Posted by Josie

Whisker Fabulous Josie the dog

My human aunt Maya just got a Golden Retriever/Irish Setter mix dog named Teddy. At a year old, he is one big  lump of fur! Her family had been looking for that type of dog in animal shelters and rescues all over the Midwest, and they finally found one in Wisconsin. (They're very much advocates of adoption.) Since his arrival, the 85 pound canine has chewed multiple objects, but that doesn't matter because Teddy is their pride and joy and exactly what her family was looking for. They do everything possible to keep Teddy healthy, including making him bland ground beef for every meal because he has a sensitive stomach. One thing my aunt Maya is concerned about is Teddy's disposition to get cancer. Scientific research isn't making her feel better either.

Whisker Fabulous Teddy the Golden Retriever

Teddy the Golden Retriever/Irish Setter Mix

I was surprised to learn 60 percent of Goldens will succumb to cancer. That's a disturbing trend for one of America's favorite dog breeds.
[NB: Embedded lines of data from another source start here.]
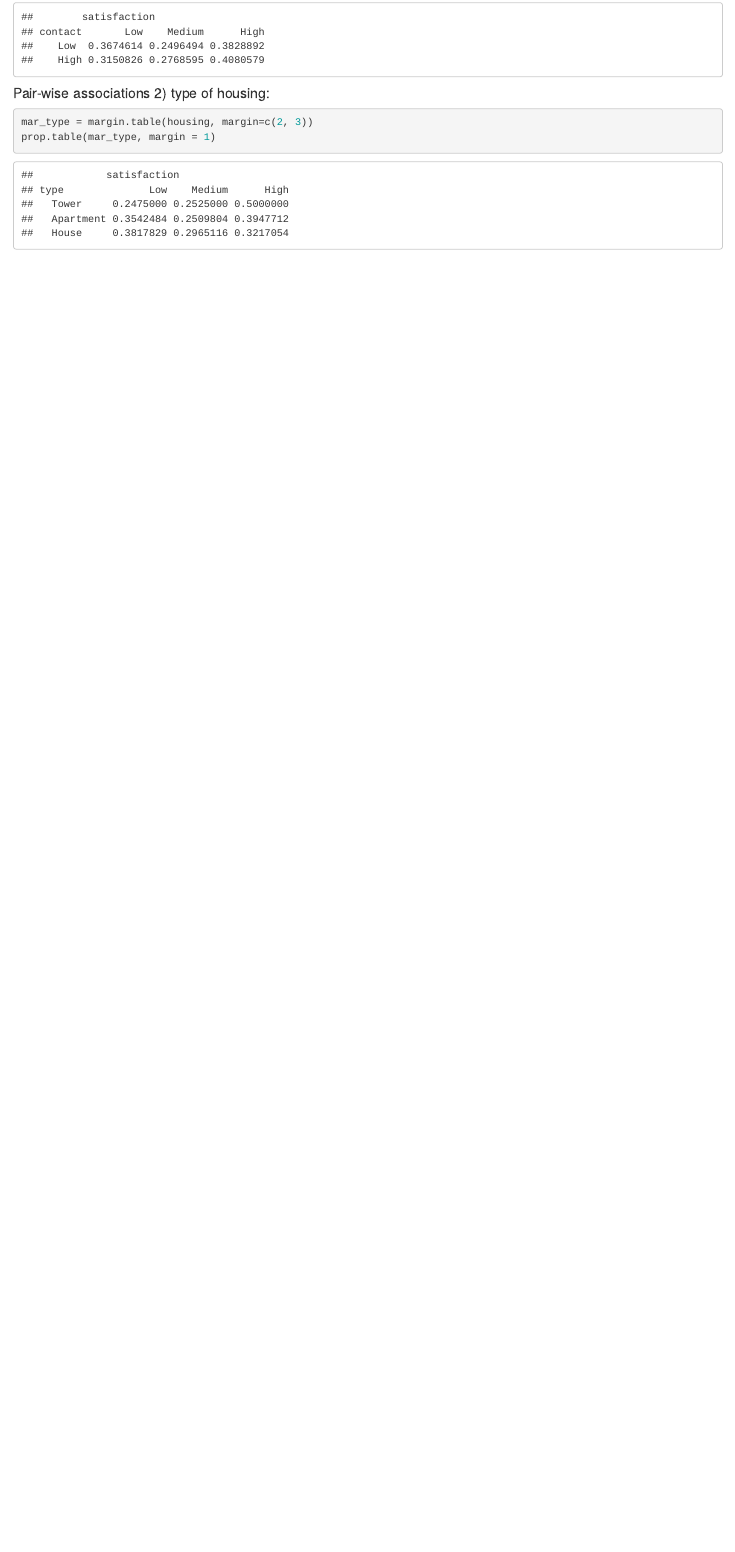
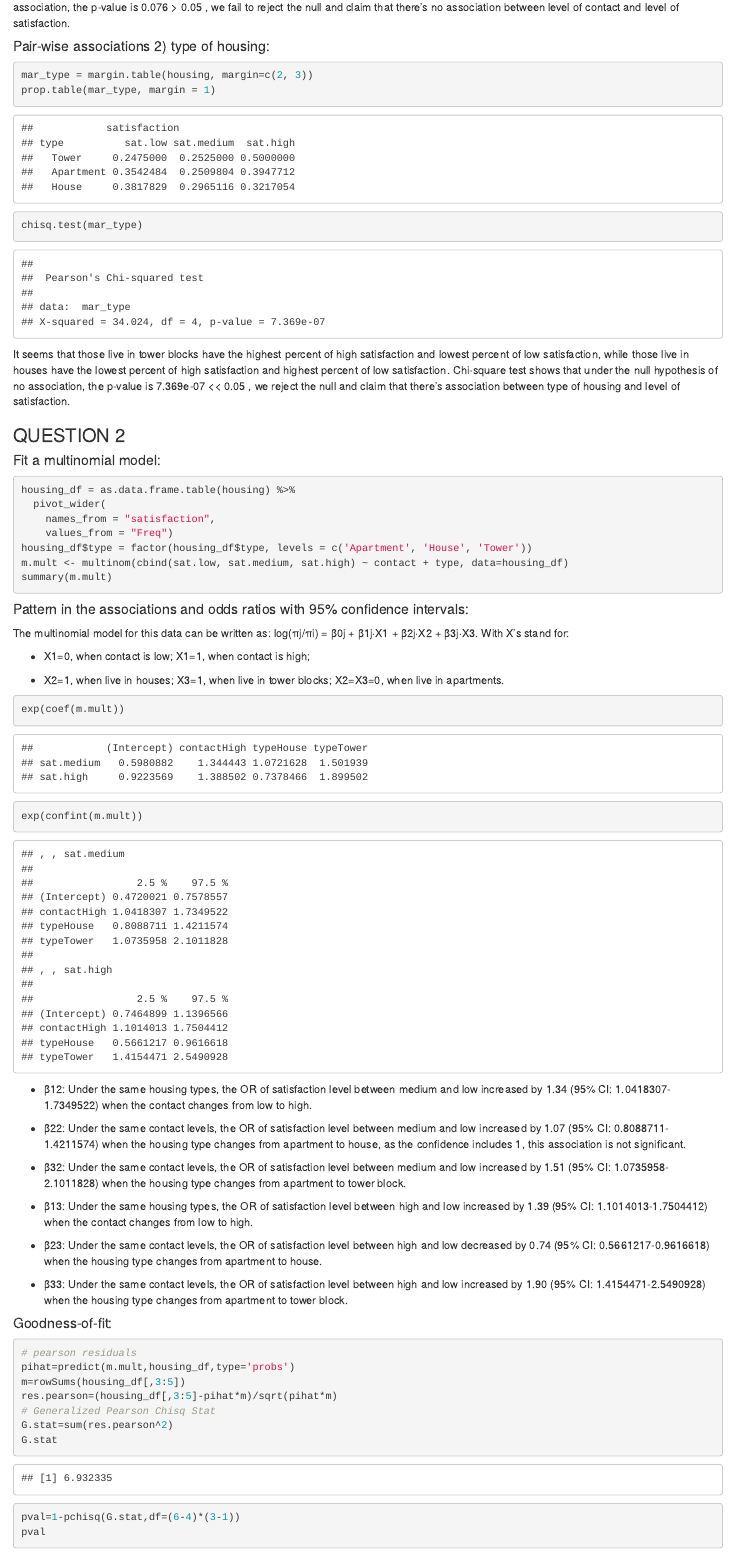
Before and after one commit to Zirui0324/P8131_HW4, an R Markdown document (HW4.Rmd): the page in a window 1100 px wide, from 680 px down before the commit and from 890 px down after it. The pictures show the output file HW4.html that the author committed with the source, opened offline.

Commit message:
gotta get some sleep

````diff
--- a/HW4.Rmd
+++ b/HW4.Rmd
@@ -7,6 +7,7 @@ date: "2023-03-09"
 ```{r setup, include=FALSE}
 library(tidyverse)
 library(survey)
+library(nnet)
 ```
 
 ```{r}
@@ -15,9 +16,8 @@ housing =
   array(c(2, 3, 3),
         dimnames = list(contact = c("Low", "High"),
                         type = c("Tower", "Apartment", "House"),
-                        satisfaction = c("Low", "Medium", "High")))
+                        satisfaction = c("sat.low", "sat.medium", "sat.high")))
 ftable(housing)
-dim(housing)
 ```
 ### QUESTION 1
 
@@ -29,7 +30,63 @@ prop.table(mar_con, margin = 1)
 ```
+There seems to be no association between contact with others and levels of satisfaction. Chi-square test shows that under the null hypothesis of no association, the p-value is 0.076 > 0.05 , we fail to reject the null and claim that there’s no association between level of contact and level of satisfaction.
+
 #### Pair-wise associations 2) type of housing:
 
 ```{r}
 mar_type = margin.table(housing, margin=c(2, 3))
 prop.table(mar_type, margin = 1)
+chisq.test(mar_type)
 ```
+It seems that those live in tower blocks have the highest percent of high satisfaction and lowest percent of low satisfaction, while those live in houses have the lowest percent of high satisfaction and highest percent of low satisfaction. Chi-square test shows that under the null hypothesis of no association, the p-value is 7.369e-07 << 0.05 , we reject the null and claim that there’s association between type of housing and level of satisfaction.
+
+### QUESTION 2
+
+#### Fit a multinomial model:
+
+```{r results='hide'}
+housing_df = as.data.frame.table(housing) %>%
+  pivot_wider(
+    names_from = "satisfaction",
+    values_from = "Freq")
+housing_df$type = factor(housing_df$type, levels = c('Apartment', 'House', 'Tower'))
+m.mult <- multinom(cbind(sat.low, sat.medium, sat.high) ~ contact + type, data=housing_df)
+summary(m.mult)
+```
+#### Pattern in the associations and odds ratios with 95% confidence intervals:
+
+The multinomial model for this data can be written as: log(πj/πi) = β0j + β1j·X1 + β2j·X2 + β3j·X3. With X’s stand for:
+
+* X1=0, when contact is low; X1=1, when contact is high;
+
+* X2=1, when live in houses; X3=1, when live in tower blocks; X2=X3=0, when live in apartments.
+
+```{r}
+exp(coef(m.mult))
+exp(confint(m.mult))
+```
+* β12: Under the same housing types, the OR of satisfaction level between medium and low increased by 1.34 (95% CI: 1.0418307-1.7349522) when the contact changes from low to high.
+
+* β22: Under the same contact levels, the OR of satisfaction level between medium and low increased by 1.07 (95% CI: 0.8088711-1.4211574) when the housing type changes from apartment to house, as the confidence includes 1, this association is not significant.
+
+* β32: Under the same contact levels, the OR of satisfaction level between medium and low increased by 1.51 (95% CI: 1.0735958-2.1011828) when the housing type changes from apartment to tower block.
+
+* β13: Under the same housing types, the OR of satisfaction level between high and low increased by 1.39 (95% CI: 1.1014013-1.7504412) when the contact changes from low to high.
+
+* β23: Under the same contact levels, the OR of satisfaction level between high and low decreased by 0.74 (95% CI: 0.5661217-0.9616618) when the housing type changes from apartment to house.
+
+* β33: Under the same contact levels, the OR of satisfaction level between high and low increased by 1.90 (95% CI: 1.4154471-2.5490928) when the housing type changes from apartment to tower block.
+
+
+
+#### Goodness-of-fit:
+
+```{r}
+# pearson residuals
+pihat=predict(m.mult,housing_df,type='probs')
+m=rowSums(housing_df[,3:5])
+res.pearson=(housing_df[,3:5]-pihat*m)/sqrt(pihat*m)
+# Generalized Pearson Chisq Stat
+G.stat=sum(res.pearson^2)
+G.stat
+pval=1-pchisq(G.stat,df=(6-4)*(3-1))
+pval
````
Also changed, not shown: HW4.html, HW4.Rmd (6 more changed lines).
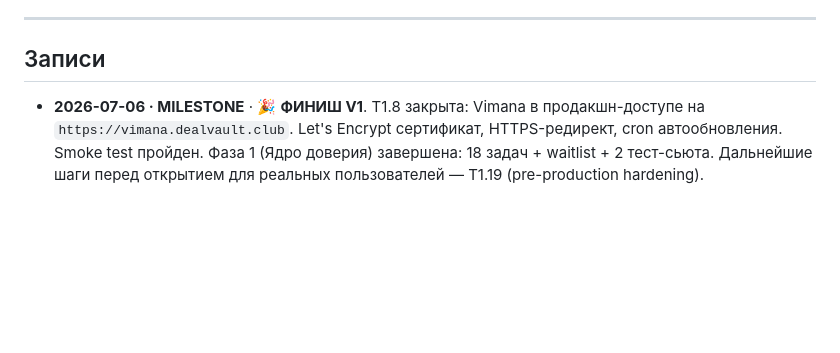
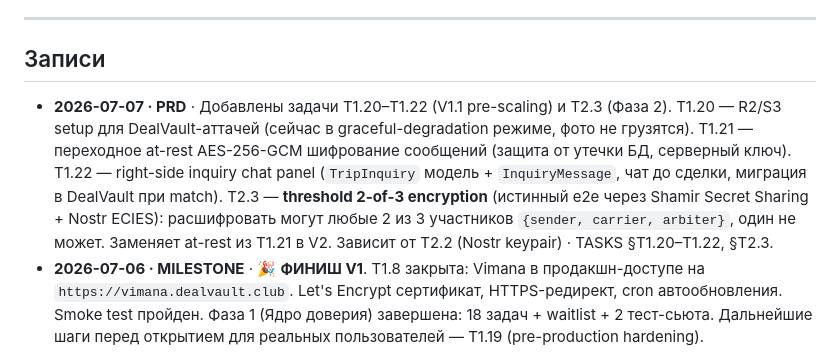
Before and after one commit to Azzot88/Vimana, a Markdown page: PRD/CHANGELOG.md, the part around the change. Rendered like a GitHub page; blank space fills up the shorter version.

Commit message:
changelog t1.20 t1.21 t1.22 t2.3

```diff
--- a/PRD/CHANGELOG.md
+++ b/PRD/CHANGELOG.md
@@ -12,6 +12,7 @@
 
 ## Записи
 
+- **2026-07-07 · PRD** · Добавлены задачи T1.20–T1.22 (V1.1 pre-scaling) и T2.3 (Фаза 2). T1.20 — R2/S3 setup для DealVault-аттачей (сейчас в graceful-degradation режиме, фото не грузятся). T1.21 — переходное at-rest AES-256-GCM шифрование сообщений (защита от утечки БД, серверный ключ). T1.22 — right-side inquiry chat panel (`TripInquiry` модель + `InquiryMessage`, чат до сделки, миграция в DealVault при match). T2.3 — **threshold 2-of-3 encryption** (истинный e2e через Shamir Secret Sharing + Nostr ECIES): расшифровать могут любые 2 из 3 участников `{sender, carrier, arbiter}`, один не может. Заменяет at-rest из T1.21 в V2. Зависит от T2.2 (Nostr keypair) · TASKS §T1.20–T1.22, §T2.3.
 - **2026-07-06 · MILESTONE** · 🎉 **ФИНИШ V1**. T1.8 закрыта: Vimana в продакшн-доступе на `https://vimana.dealvault.club`. Let's Encrypt сертификат, HTTPS-редирект, cron автообновления. Smoke test пройден. Фаза 1 (Ядро доверия) завершена: 18 задач + waitlist + 2 тест-сьюта. Дальнейшие шаги перед открытием для реальных пользователей — T1.19 (pre-production hardening).
 - **2026-07-06 · INFRA** · T1.8: SSL/HTTPS в nginx. Two-server-block (:80 ACME challenge + redirect → :443 TLS 1.2/1.3), `X-Forwarded-Proto https` во все upstream'ы, `client_max_body_size 15M`. `/etc/letsencrypt` + `/var/www/certbot` смонтированы в nginx read-only. Порт 443 открыт. `.env.example` дополнен `CORS_ORIGINS` · `nginx/default.conf`, `docker-compose.dev.yml`, `.env.example`.
 - **2026-07-06 · PRD** · Добавлена T1.19 (Pre-production hardening) — 5 групп критичных проблем из code-review 2026-07-06: race conditions на upsert'ах (Category/Invite/Waitlist), upload-attachment безопасность (limit/MIME/streaming), CORS whitelist + rate limiting + admin timing-safe compare + Telegram webhook secret, cursor pagination для длинных списков, global exception handler + JWT rotation с refresh-токеном · TASKS §T1.19.
```
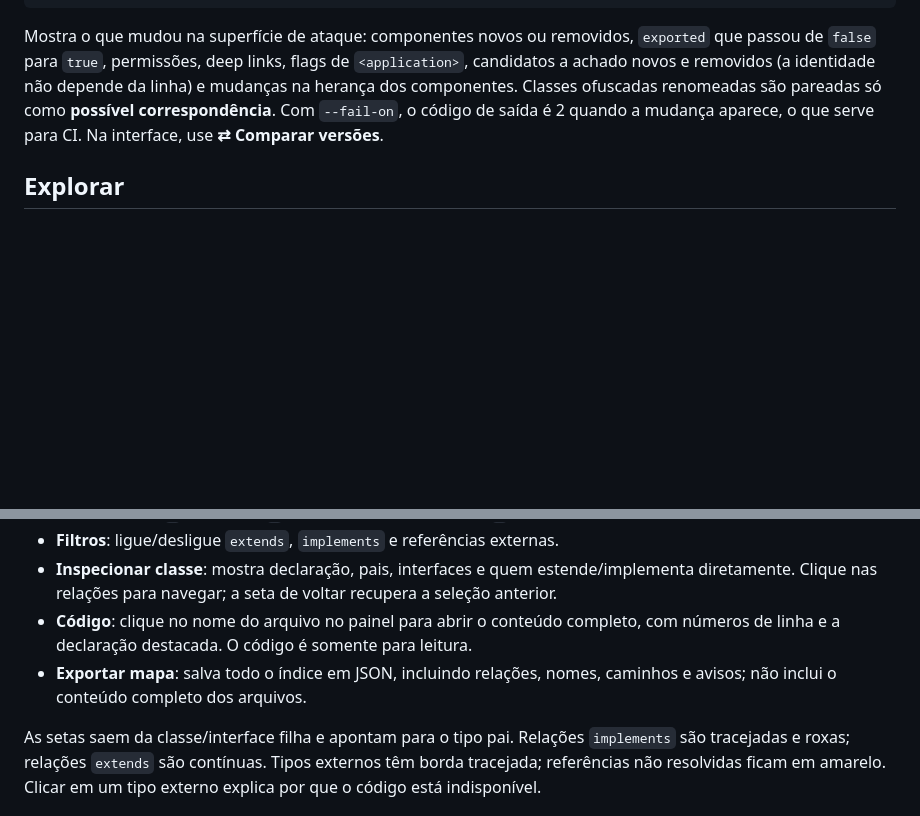
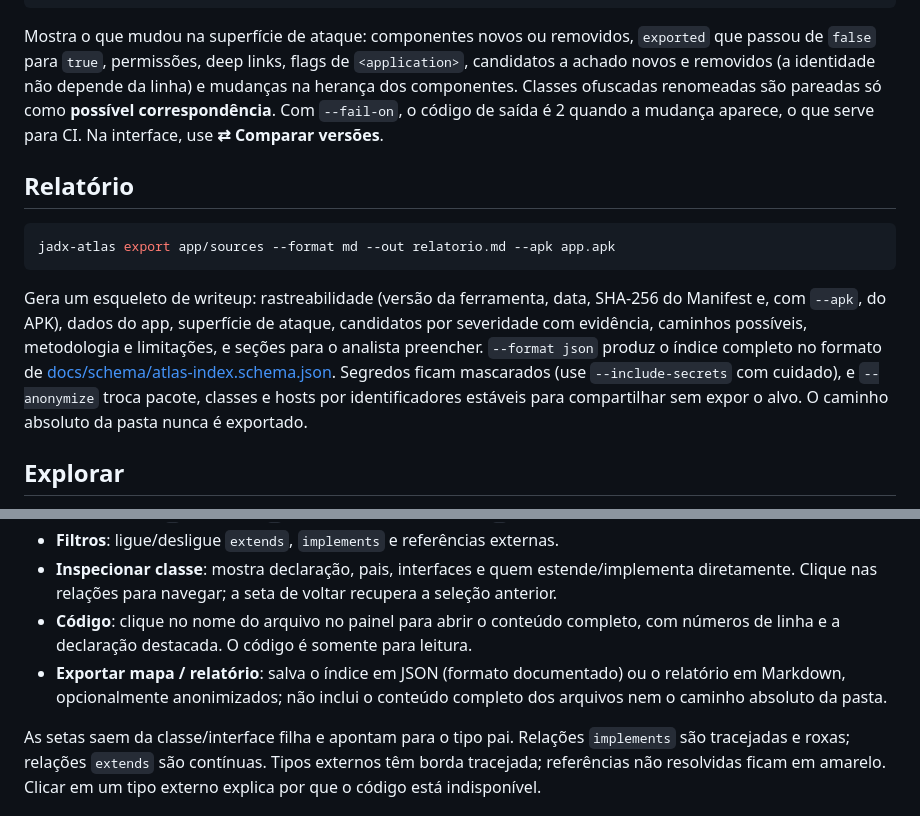
Before and after one commit to Rafawaldrigues/jadx-atlas, a Markdown page: README.md, 2 parts joined by grey strips. Drawn GitHub-style; blank space fills up the shorter version.

````diff
--- a/README.md
+++ b/README.md
@@ -75,6 +75,14 @@ jadx-atlas diff app-v1/sources app-v2/sources --format md --out diff.md --fail-o
 
 Mostra o que mudou na superfície de ataque: componentes novos ou removidos, `exported` que passou de `false` para `true`, permissões, deep links, flags de `<application>`, candidatos a achado novos e removidos (a identidade não depende da linha) e mudanças na herança dos componentes. Classes ofuscadas renomeadas são pareadas só como **possível correspondência**. Com `--fail-on`, o código de saída é 2 quando a mudança aparece, o que serve para CI. Na interface, use **⇄ Comparar versões**.
 
+## Relatório
+
+```bash
+jadx-atlas export app/sources --format md --out relatorio.md --apk app.apk
+```
+
+Gera um esqueleto de writeup: rastreabilidade (versão da ferramenta, data, SHA-256 do Manifest e, com `--apk`, do APK), dados do app, superfície de ataque, candidatos por severidade com evidência, caminhos possíveis, metodologia e limitações, e seções para o analista preencher. `--format json` produz o índice completo no formato de [docs/schema/atlas-index.schema.json](docs/schema/atlas-index.schema.json). Segredos ficam mascarados (use `--include-secrets` com cuidado), e `--anonymize` troca pacote, classes e hosts por identificadores estáveis para compartilhar sem expor o alvo. O caminho absoluto da pasta nunca é exportado.
+
 ## Explorar
 
 - **Busca**: localiza pelo nome da classe, nome completo, pacote ou caminho do arquivo. Atalho `/`.
@@ -86,7 +94,7 @@ Mostra o que mudou na superfície de ataque: componentes novos ou removidos, `ex
 - **Filtros**: ligue/desligue `extends`, `implements` e referências externas.
 - **Inspecionar classe**: mostra declaração, pais, interfaces e quem estende/implementa diretamente. Clique nas relações para navegar; a seta de voltar recupera a seleção anterior.
 - **Código**: clique no nome do arquivo no painel para abrir o conteúdo completo, com números de linha e a declaração destacada. O código é somente para leitura.
-- **Exportar mapa**: salva todo o índice em JSON, incluindo relações, nomes, caminhos e avisos; não inclui o conteúdo completo dos arquivos.
+- **Exportar mapa / relatório**: salva o índice em JSON (formato documentado) ou o relatório em Markdown, opcionalmente anonimizados; não inclui o conteúdo completo dos arquivos nem o caminho absoluto da pasta.
 
 As setas saem da classe/interface filha e apontam para o tipo pai. Relações `implements` são tracejadas e roxas; relações `extends` são contínuas. Tipos externos têm borda tracejada; referências não resolvidas ficam em amarelo. Clicar em um tipo externo explica por que o código está indisponível.
 
````
Also changed, not shown: docs/DECISIONS.md (+10 -0 lines).
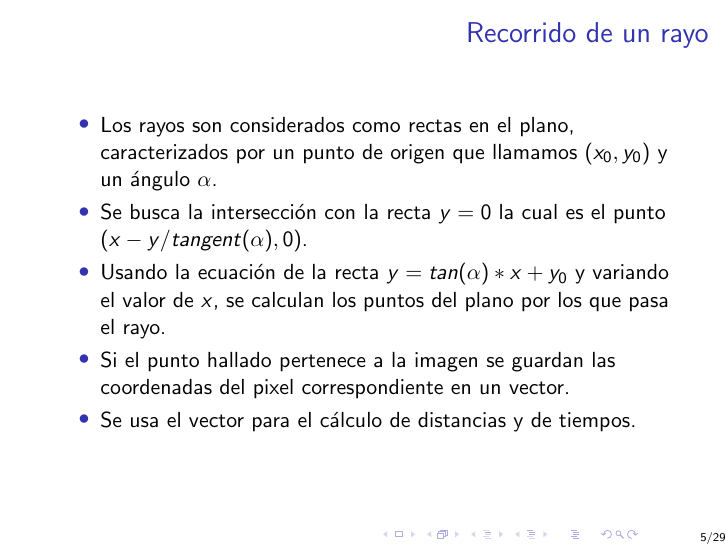
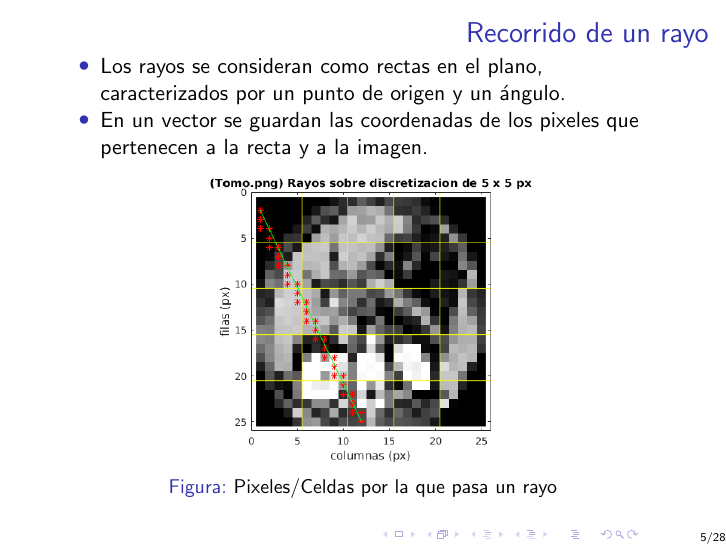
Before and after one commit to ckubrak/Tomografia, LaTeX slides (coloquio/expo.tex): page 5 of 29 before the commit and page 5 of 28 after it. Compiled offline with pdfLaTeX.

Commit message:
unificar diapo

```diff
--- a/coloquio/expo.tex
+++ b/coloquio/expo.tex
@@ -70,18 +70,10 @@ v_{x} =\dfrac{\sum_{i=1}^{k}\sum_{j=1}^{k} I_{ij}}{k*k}
 \begin{frame}
 \frametitle{Recorrido de un rayo}
 \begin{itemize}
-\item Los rayos son considerados como rectas en el plano, caracterizados por un punto de origen que llamamos $(x_{0},y_{0})$ y un ángulo $\alpha$.
-\item Se busca la intersección con la recta $y=0$ la cual es el punto $(x-y/tangent(\alpha),0)$.
-\item Usando la ecuación de la recta $y=tan(\alpha)*x+y_{0}$ y variando el valor de $x$, se calculan los puntos del plano por los que pasa el rayo.
-\item Si el punto hallado pertenece a la imagen se guardan las coordenadas del pixel correspondiente en un vector.
-\item Se usa el vector para el cálculo de distancias y de tiempos.
-% agregar grafico
+\item Los rayos se consideran como rectas en el plano, caracterizados por un punto de origen y un ángulo.
+\item En un vector se guardan las coordenadas de los pixeles que pertenecen a la recta y a la imagen.
 \end{itemize}
-\end{frame}
 
-
-\begin{frame}
-\frametitle{Recorrido de un rayo}
 \begin{figure}[H]
     \centering
     \includegraphics[scale=0.5]{img/recorridorayo.png}
```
The Morris Animal Foundation, which has invested more than a hundred million dollars towards thousands of studies involving animal health, has been conducting major research on the topic. The foundation recently reached out to me to see if I could help spread the word about their second annual National Dog Day campaign. Given that it's about dogs, I said of course! The campaign, which culminates on August 26, which is National Dog Day, will raise funds for the foundation’s groundbreaking Golden Retriever Lifetime Study, a $32 million study designed to identify correlations to cancer in dogs. The study began in 2010 and is a 14 year scientific adventure. With the help of 3,000 purebred Goldens, their owners, and their veterinarians, the study will gather information and physical samples throughout the dogs' lives, to identify the nutritional, environmental, lifestyle and genetic risk factors for cancer and other diseases.